Yes, indeed. The design we do should be with intent.
III) Designing an interaction based on human motivations and behaviours.
When we create a new product or design a new interaction that lacks a physical manifestation or a reference point in the physical world, how do we deal with it?
Behaviours are conditioned by motivations and attitudes. Could we start off by understanding a user’s motivation, and observing how it translates into behaviour?
One example would be the “pinch to zoom” function for viewing photos or maps. In the physical world, we don’t pinch anything to view a larger image of it, so how was this interaction even designed in the place? Since the act of pinching indicates that we are dealing with something small (i.e. zooming out), it makes pinching a picture or map to make it smaller intuitive. Then, conversely, if pinching makes the item smaller, spreading the picture should make it larger.
Or another alternative method you could try if you are constrained to doing just desk research*, is to look through academic papers. There are already tonnes of research and experiments done in the fields of Design, and Psychology of human behaviours. Though challenging to plough through those papers, they could provide some surprisingly deeper insights to not just the What but the Why. (i.e. what did the user do vs why the user do). And who knows, you could convert that into something useful.
(*Of course, the best practice is still to go out, interact and observe users. But this method could be useful if you can’t gather sufficient information due to any constraints.)
Feature != UI
As a closing note, I would like to draw your attention to a separate note that a feature is not the same as a user interaction.
Let’s use Snapchat as an example to differentiate between feature and interaction. Snapchat is known for its feature of creating and sharing short stories. It grew so popular that Instagram followed suit to introduce Instagram stories. Is that a trend? And if that’s a trend, can we describe exactly what trend is?
What works for Snapchat is having the particular feature of frank, candid videos that get removed in 24 hours. But what about the user interaction design of the app?
Does Snapchat have a good UI? Does it practice good UX patterns?
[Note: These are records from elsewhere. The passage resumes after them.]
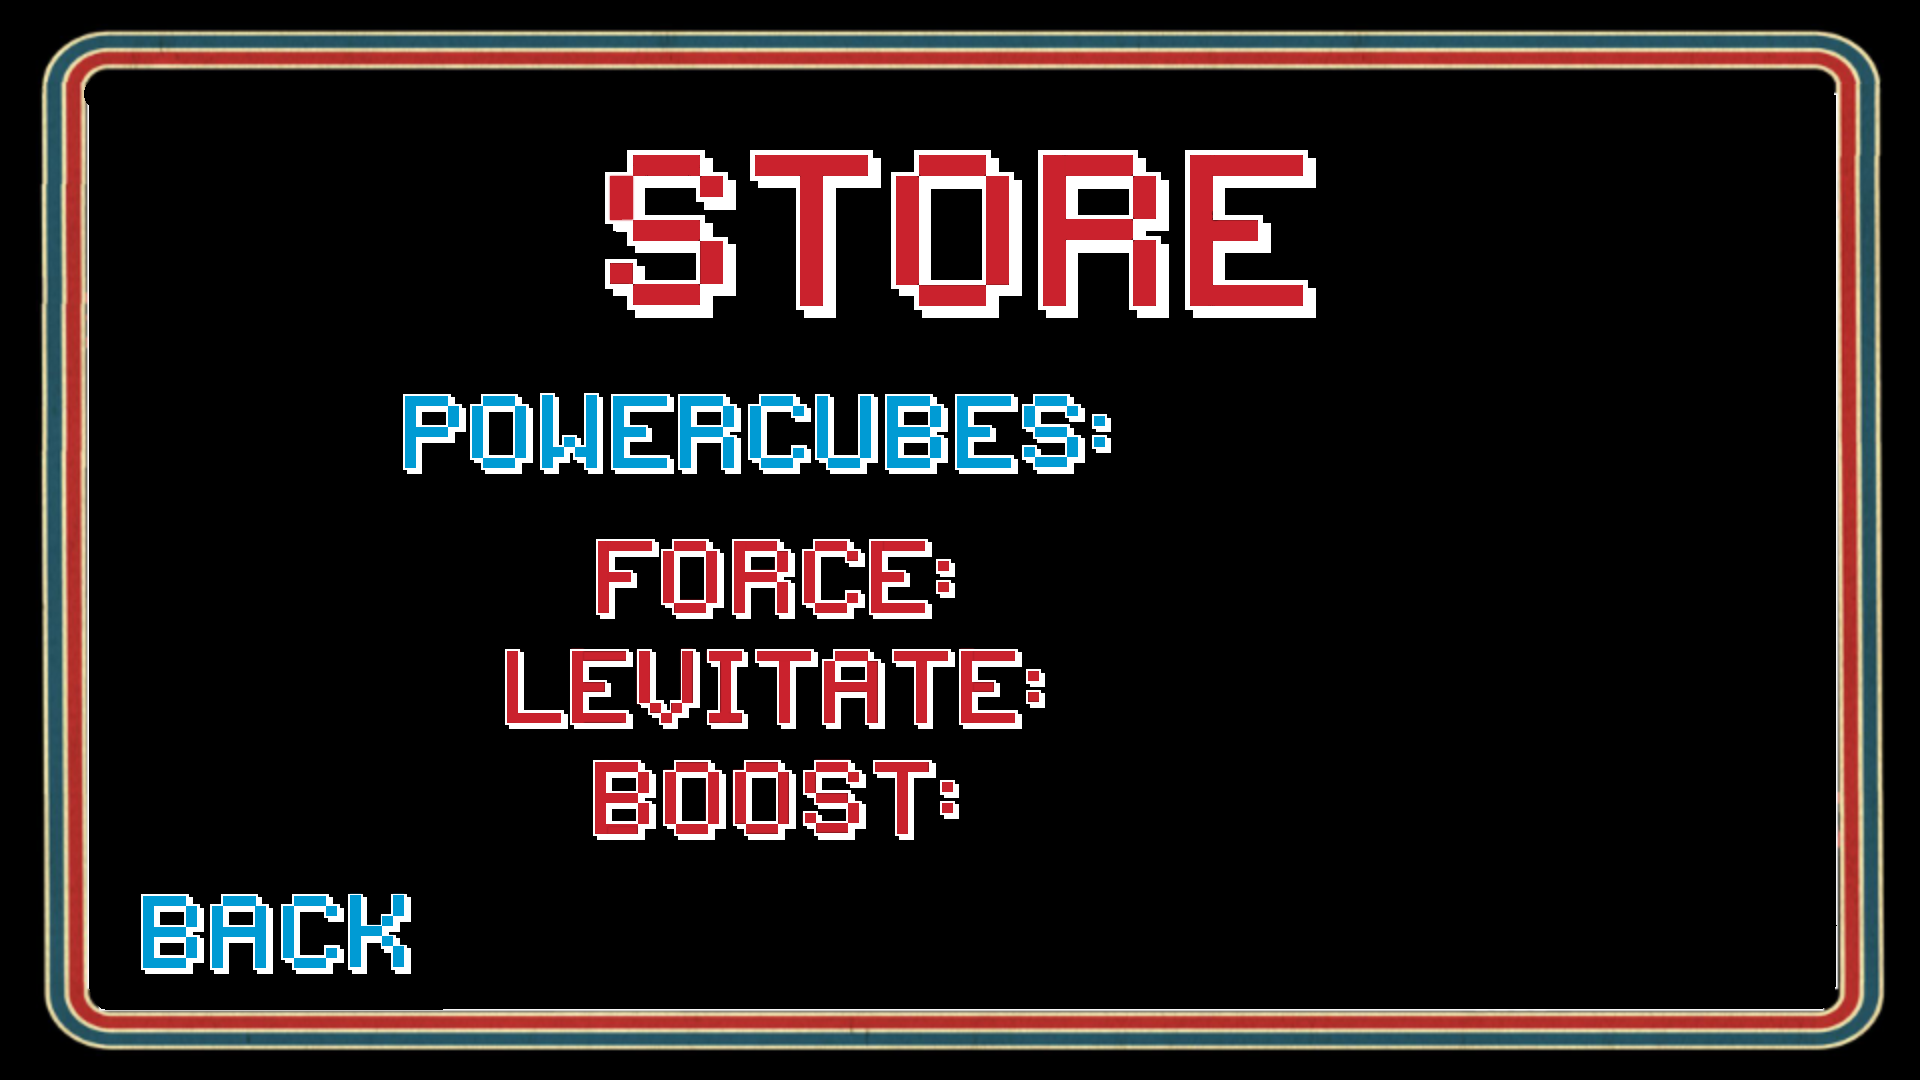
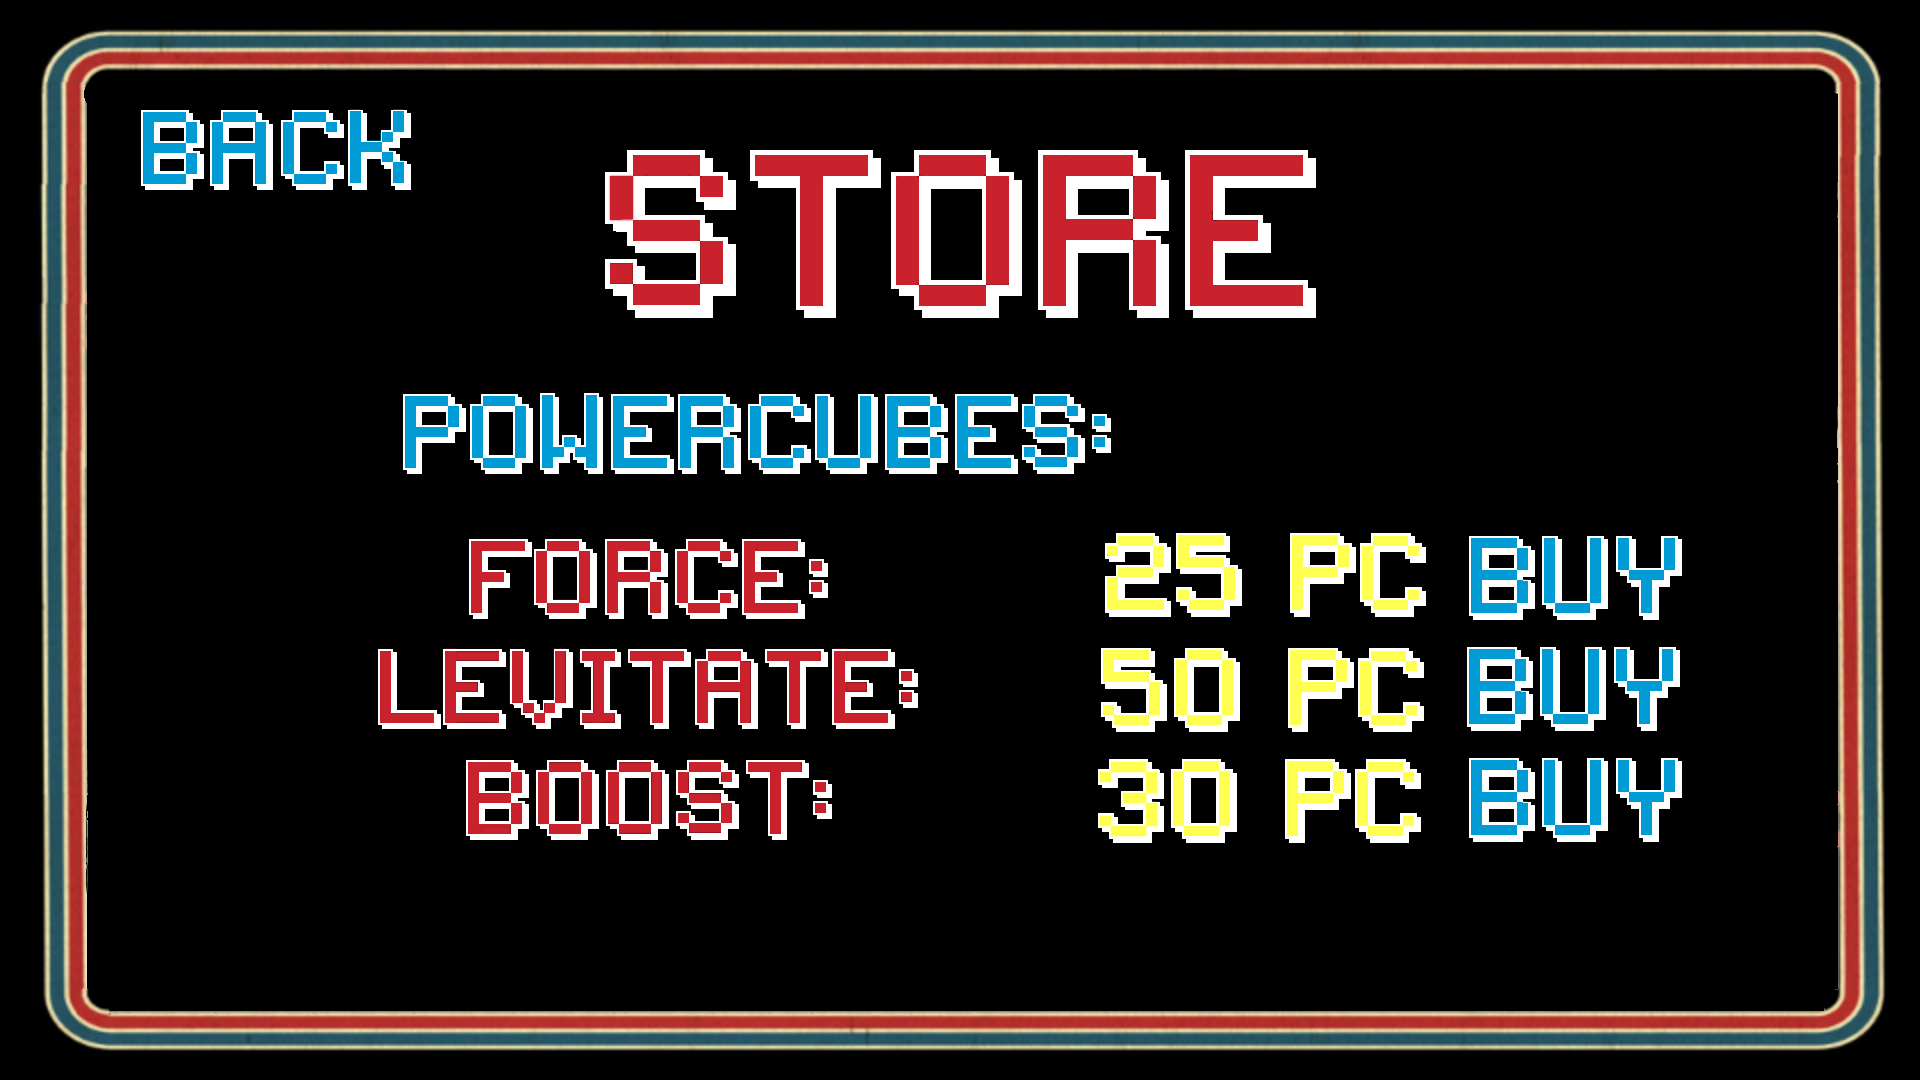
bug fixes

diff --git a/game.html b/game.html
@@ -117,10 +117,10 @@
 			// 0.1 * canvasWidth + 39 / 1842 * canvasWidth * 0.8
 
 			//ctx.drawImage(pauseMenuPic, myGameArea.canvas.width * 0.28, myGameArea.canvas.height * 0.22, myGameArea.canvas.width * 0.44, myGameArea.canvas.height * 0.56);
-			if (x > 0.28 * myGameArea.canvas.width + 90 / 353 * myGameArea.canvas.width * 0.44 &&
-				x < 0.28 * myGameArea.canvas.width + 264 / 353 * myGameArea.canvas.width * 0.44 &&
-				y > 0.22 * myGameArea.canvas.height + 173 / 260 * myGameArea.canvas.height * 0.56 &&
-				y < 0.22 * myGameArea.canvas.height + 240 / 260 * myGameArea.canvas.height * 0.56) {
+			if (x > 0.28 * myGameArea.canvas.width + 35 / 353 * myGameArea.canvas.width * 0.44 &&
+				x < 0.28 * myGameArea.canvas.width + 321 / 353 * myGameArea.canvas.width * 0.44 &&
+				y > 0.22 * myGameArea.canvas.height + 174 / 260 * myGameArea.canvas.height * 0.56 &&
+				y < 0.22 * myGameArea.canvas.height + 227 / 260 * myGameArea.canvas.height * 0.56) {
 				// quit game
 				console.log("Quit");
 				setTimeout(location.reload(), 500);
@@ -251,6 +251,7 @@
 		var highScore = localStorage.getItem('highScore') || 0;
 
 		var started = 0;
+		var mute = false;
 
 		function mainMenuTouchEventListener(evt) {
 			if (started != 1) {
@@ -281,7 +282,7 @@
 					console.log("STORE button pressed");
 					window.location = "store.html";
 				}
-				// TODO About
+
 				var storeButtonCoords = [584 / 1920 * canvasWidth,
 					750 / 1080 * canvasHeight,
 					1274 / 1920 * canvasWidth,
@@ -292,7 +293,7 @@
 					console.log("STORE button pressed");
 					window.location = "about.html";
 				}
-				// TODO Help
+
 				var storeButtonCoords = [1712 / 1920 * canvasWidth,
 					854 / 1080 * canvasHeight,
 					1888 / 1920 * canvasWidth,
@@ -302,6 +303,21 @@
 					y > storeButtonCoords[1] && y < storeButtonCoords[3]) {
 					console.log("STORE button pressed");
 					window.location = "help.html";
+				}
+
+				var muteButtonCoords = [37 / 1920 * canvasWidth,
+					838 / 1080 * canvasHeight,
+					213 / 1920 * canvasWidth,
+					1051 / 1080 * canvasHeight
+				];
+				if (x > muteButtonCoords[0] && x < muteButtonCoords[2] &&
+					y > muteButtonCoords[1] && y < muteButtonCoords[3]) {
+					console.log("MUTE button pressed");
+					if (mute === false) {
+						mute = true;
+					} else {
+						mute = false;
+					}
 				}
 			}
 		}
@@ -339,9 +355,10 @@
 				var buttonY = [100, 140, 180, 220];
 				var buttonWidth = [96, 260, 182, 160];
 				var buttonHeight = [40, 40, 40, 40];
-				var playImage = new Image();
-
-				playImage.src = "images/menu.png";
+				var menuUnmutedPic = new Image();
+				menuUnmutedPic.src = "images/menu_unmuted.png";
+				var menuMutedPic = new Image();
+				menuMutedPic.src = "images/menu_muted.png";
 
 				var frames = 30;
 				var timerId = 0;
@@ -349,6 +366,7 @@
 
 				function update() {
 					if (started == 0) {
+						// TODO add mute code here
 						clear();
 						move();
 						draw();
@@ -374,10 +392,13 @@
 				}
 
 				function draw() {
-					// if (started == 0) {
 					context.drawImage(bgImage, 0, backgroundY2, width, height * 2);
 					context.drawImage(bgImage, 0, backgroundY, width, height * 2);
-					context.drawImage(playImage, 0, 0, width, height);
+					if (mute === false) {
+						context.drawImage(menuUnmutedPic, 0, 0, width, height);
+					} else {
+						context.drawImage(menuMutedPic, 0, 0, width, height);
+					}
 				}
 			},
 			clear: function() {
@@ -702,6 +723,7 @@
 		}
 
 		function updateGameArea() {
+			// TODO add mute code here
 			var x, width, height, gap, minHeight, maxHeight, minGap, maxGap;
 			for (i = 0; i < myObstacles.length; i += 1) {
 				if (myGamePiece.crashWith(myObstacles[i]) && autoRunning == false) {
@@ -884,7 +906,7 @@
 			if (forceAction === true) {
 				ctx.drawImage(buttonBackgroundRedImg, myGameArea.canvas.width * 0.66, myGameArea.canvas.width * 0.02, myGameArea.canvas.width * 0.05, myGameArea.canvas.width * 0.05);
 			}
-			if (forceAction === true && myGameArea.frameNo - myGameArea.forceSection >= 468 && Math.round(((myGameArea.frameNo - myGameArea.forceSection) - 666) * -1 / (200 / 12)) % 2 == 0){
+			if (forceAction === true && myGameArea.frameNo - myGameArea.forceSection >= 468 && Math.round(((myGameArea.frameNo - myGameArea.forceSection) - 666) * -1 / (200 / 12)) % 2 == 0) {
 				ctx.drawImage(buttonBackgroundImg, myGameArea.canvas.width * 0.66, myGameArea.canvas.width * 0.02, myGameArea.canvas.width * 0.05, myGameArea.canvas.width * 0.05);
 			}
 			ctx.drawImage(forceImg, myGameArea.canvas.width * 0.66, myGameArea.canvas.width * 0.02, myGameArea.canvas.width * 0.05, myGameArea.canvas.width * 0.05);
@@ -892,7 +914,7 @@
 			if (levitateAction === true) {
 				ctx.drawImage(buttonBackgroundRedImg, myGameArea.canvas.width * 0.74, myGameArea.canvas.width * 0.02, myGameArea.canvas.width * 0.05, myGameArea.canvas.width * 0.05);
 			}
-			if (levitateAction === true && myGameArea.frameNo - myGameArea.levitateSection >= 468 && Math.round(((myGameArea.frameNo - myGameArea.levitateSection) - 666) * -1 / (200 / 12)) % 2 == 0){
+			if (levitateAction === true && myGameArea.frameNo - myGameArea.levitateSection >= 468 && Math.round(((myGameArea.frameNo - myGameArea.levitateSection) - 666) * -1 / (200 / 12)) % 2 == 0) {
 				ctx.drawImage(buttonBackgroundImg, myGameArea.canvas.width * 0.74, myGameArea.canvas.width * 0.02, myGameArea.canvas.width * 0.05, myGameArea.canvas.width * 0.05);
 			}
 			ctx.drawImage(levitateImg, myGameArea.canvas.width * 0.74, myGameArea.canvas.width * 0.02, myGameArea.canvas.width * 0.05, myGameArea.canvas.width * 0.05);
@@ -900,7 +922,7 @@
 			if (boostAction === true) {
 				ctx.drawImage(buttonBackgroundRedImg, myGameArea.canvas.width * 0.82, myGameArea.canvas.width * 0.02, myGameArea.canvas.width * 0.05, myGameArea.canvas.width * 0.05);
 			}
-			if (boostAction === true && myGameArea.frameNo - myGameArea.boostSection >= 468 && Math.round(((myGameArea.frameNo - myGameArea.boostSection) - 666) * -1 / (200 / 12)) % 2 == 0){
+			if (boostAction === true && myGameArea.frameNo - myGameArea.boostSection >= 468 && Math.round(((myGameArea.frameNo - myGameArea.boostSection) - 666) * -1 / (200 / 12)) % 2 == 0) {
 				ctx.drawImage(buttonBackgroundImg, myGameArea.canvas.width * 0.82, myGameArea.canvas.width * 0.02, myGameArea.canvas.width * 0.05, myGameArea.canvas.width * 0.05);
 			}
 			ctx.drawImage(boostImg, myGameArea.canvas.width * 0.82, myGameArea.canvas.width * 0.02, myGameArea.canvas.width * 0.05, myGameArea.canvas.width * 0.05);
@@ -973,6 +995,11 @@
 			ctx.fillRect(0, 0, myGameArea.canvas.width, myGameArea.canvas.height);
 			ctx.globalAlpha = 1;
 			ctx.drawImage(gameoverPic, myGameArea.canvas.width * 0.28, myGameArea.canvas.height * 0.22, myGameArea.canvas.width * 0.44, myGameArea.canvas.height * 0.56);
+			ctx.font = 20 / 260 * myGameArea.canvas.height * 0.56 + "px Georgia";
+			ctx.fillStyle = "#ffffff";
+			ctx.fillText("" + score, 0.28 * myGameArea.canvas.width + 169 / 353 * myGameArea.canvas.width * 0.44, 0.22 * myGameArea.canvas.height + 105 / 260 * myGameArea.canvas.height * 0.56);
+			ctx.fillText("" + highScore, 0.28 * myGameArea.canvas.width + 150 / 353 * myGameArea.canvas.width * 0.44, 0.22 * myGameArea.canvas.height + 135 / 260 * myGameArea.canvas.height * 0.56);
+			ctx.fillText("" + coinScore, 0.28 * myGameArea.canvas.width + 177 / 353 * myGameArea.canvas.width * 0.44, 0.22 * myGameArea.canvas.height + 164 / 260 * myGameArea.canvas.height * 0.56);
 		}
 
 		function accelerate(n) {

diff --git a/store.html b/store.html
@@ -29,9 +29,9 @@
       ctx.font = 80 / 1080 * canvasHeight + "px Georgia";
       ctx.fillStyle = "#ffffff";
       ctx.fillText("" + coinScore, 1140 / 1920 * canvasWidth, 464 / 1080 * canvasHeight);
-      ctx.fillText("" + forcePowerups, 1000 / 1920 * canvasWidth, 612 / 1080 * canvasHeight);
-      ctx.fillText("" + levitatePowerups, 1092 / 1920 * canvasWidth, 716 / 1080 * canvasHeight);
-      ctx.fillText("" + boostPowerups, 1000 / 1920 * canvasWidth, 832 / 1080 * canvasHeight);
+      ctx.fillText("" + forcePowerups, 860 / 1920 * canvasWidth, 612 / 1080 * canvasHeight);
+      ctx.fillText("" + levitatePowerups, 952 / 1920 * canvasWidth, 716 / 1080 * canvasHeight);
+      ctx.fillText("" + boostPowerups, 860 / 1920 * canvasWidth, 832 / 1080 * canvasHeight);
     }
 
     function loadBackgroundImage() {
@@ -90,9 +90,9 @@
     function setButtons() {
       var canvasWidth = window.innerWidth;
       var canvasHeight = window.innerHeight;
-      addButton(596 / 1920 * canvasWidth, 539 / 1080 * canvasHeight, 932 / 1920 * canvasWidth, 619 / 1080 * canvasHeight, buyForce);
-      addButton(505 / 1920 * canvasWidth, 649 / 1080 * canvasHeight, 1022 / 1920 * canvasWidth, 729 / 1080 * canvasHeight, buyLevitate);
-      addButton(593 / 1920 * canvasWidth, 760 / 1080 * canvasHeight, 938 / 1920 * canvasWidth, 840 / 1080 * canvasHeight, buyBoost);
+      addButton(1469 / 1920 * canvasWidth, 539 / 1080 * canvasHeight, 1682 / 1920 * canvasWidth, 619 / 1080 * canvasHeight, buyForce);
+      addButton(1469 / 1920 * canvasWidth, 649 / 1080 * canvasHeight, 1682 / 1920 * canvasWidth, 729 / 1080 * canvasHeight, buyLevitate);
+      addButton(1469 / 1920 * canvasWidth, 760 / 1080 * canvasHeight, 1682 / 1920 * canvasWidth, 840 / 1080 * canvasHeight, buyBoost);
       addButton(132 / 1920 * canvasWidth, 110 / 1080 * canvasHeight, 413 / 1920 * canvasWidth, 193 / 1080 * canvasHeight, backToMainMenu);
     }
 

diff --git a/donate.html b/donate.html
@@ -36,7 +36,7 @@
     }
 
     function backToMainMenu(){
-      window.location = "game.html";
+      window.location = "about.html";
     }
 
     function addButton(x1,y1,x2,y2,callback){
@@ -47,7 +47,7 @@
       var canvasWidth = window.innerWidth;
       var canvasHeight = window.innerHeight;
       addButton(132 / 1920 * canvasWidth, 110 / 1080 * canvasHeight, 413 / 1920 * canvasWidth, 193 / 1080 * canvasHeight, backToMainMenu);
-      addButton(382 / 1920 * canvasWidth, 951 / 1080 * canvasHeight, 690 / 1920 * canvasWidth, 1005 / 1080 * canvasHeight, goToDonate);
+      addButton(118 / 1920 * canvasWidth, 315 / 1080 * canvasHeight, 352 / 1920 * canvasWidth, 373 / 1080 * canvasHeight, goToDonate);
     }
 
     function checkButtons(evt){

diff --git a/about.html b/about.html
@@ -46,8 +46,8 @@
     function setButtons() {
       var canvasWidth = window.innerWidth;
       var canvasHeight = window.innerHeight;
-      addButton(132 / 1920 * canvasWidth, 110 / 1080 * canvasHeight, 413 / 1920 * canvasWidth, 193 / 1080 * canvasHeight, backToMainMenu);
-      addButton(382 / 1920 * canvasWidth, 951 / 1080 * canvasHeight, 690 / 1920 * canvasWidth, 1005 / 1080 * canvasHeight, goToDonate);
+      addButton(44 / 1920 * canvasWidth, 72 / 1080 * canvasHeight, 408 / 1920 * canvasWidth, 182 / 1080 * canvasHeight, backToMainMenu);
+      addButton(60 / 1920 * canvasWidth, 805 / 1080 * canvasHeight, 758 / 1920 * canvasWidth, 943 / 1080 * canvasHeight, goToDonate);
     }
 
     function checkButtons(evt){

diff --git a/index.html b/index.html
@@ -9,14 +9,7 @@
 <body onload="init()" id="script">
 	<canvas id='c' style='position: absolute; left: 0px; top: 0px; z-index: 2;'></canvas>
 	<canvas id='cb' style='position: absolute; left: 0px; top: 0px; z-index: 1;'></canvas>
-	<img id="source" src="crowd.png" style="opacity: 0.0;">
 	<script>
-		// TODO choose red aliance and blue, make switches opposite (different patterns maybe (die or loose points))
-		// TODO Slightly more frc themed
-		// TODO Don't forget powerups (boost, force, levitate)
-		// TODO Spend coins (power cubes) on power ups
-		// TODO coins never reset
-
 		function init() {
 			loadImages("LoadingScreen.png", "LoadingScreen2.png");
 		}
I would say not. Personally, I felt lost when I first logged into the app. I was afraid to tap on any wrong command that records and sends out a video. And eventually, I lost patience with it and uninstall it. How many of you felt this way when you first installed Snapchat? (C’mon, I’m not the only not-so-young one here)
However, to be fair, I’m not their target audience to begin with.
Snapchat is an app that is very popular with the youth. And what are some broad traits of youth? Pardon my stereotyping here, but just for the sake of explaining this example, today’s youth loves to try new things. They love to explore and uncover hidden functions. That’s where they find fun and enjoyable – discovering new functions and telling their friends about it.
Snapchat did not have an intuitive UI. What they relied on was the behaviour of youths to share and learn, and the popularity of it, that if users want to be seen as cool, they will go through the trouble to learn the app.
In short, my point is, focus on your users, not UI trends.
We can capitalise on the trends that help us in our design for our users, but don’t do it blindly. Recognise distinction within the trend – was it the UI pattern or the functionality of the product that became the trend.
And should you have doubts, trust the design process – observe your users, run your tests.
If you wish to understand more on the psychology of how habits are formed, google this model “The Habit Loop” or read this book, The Power of Habit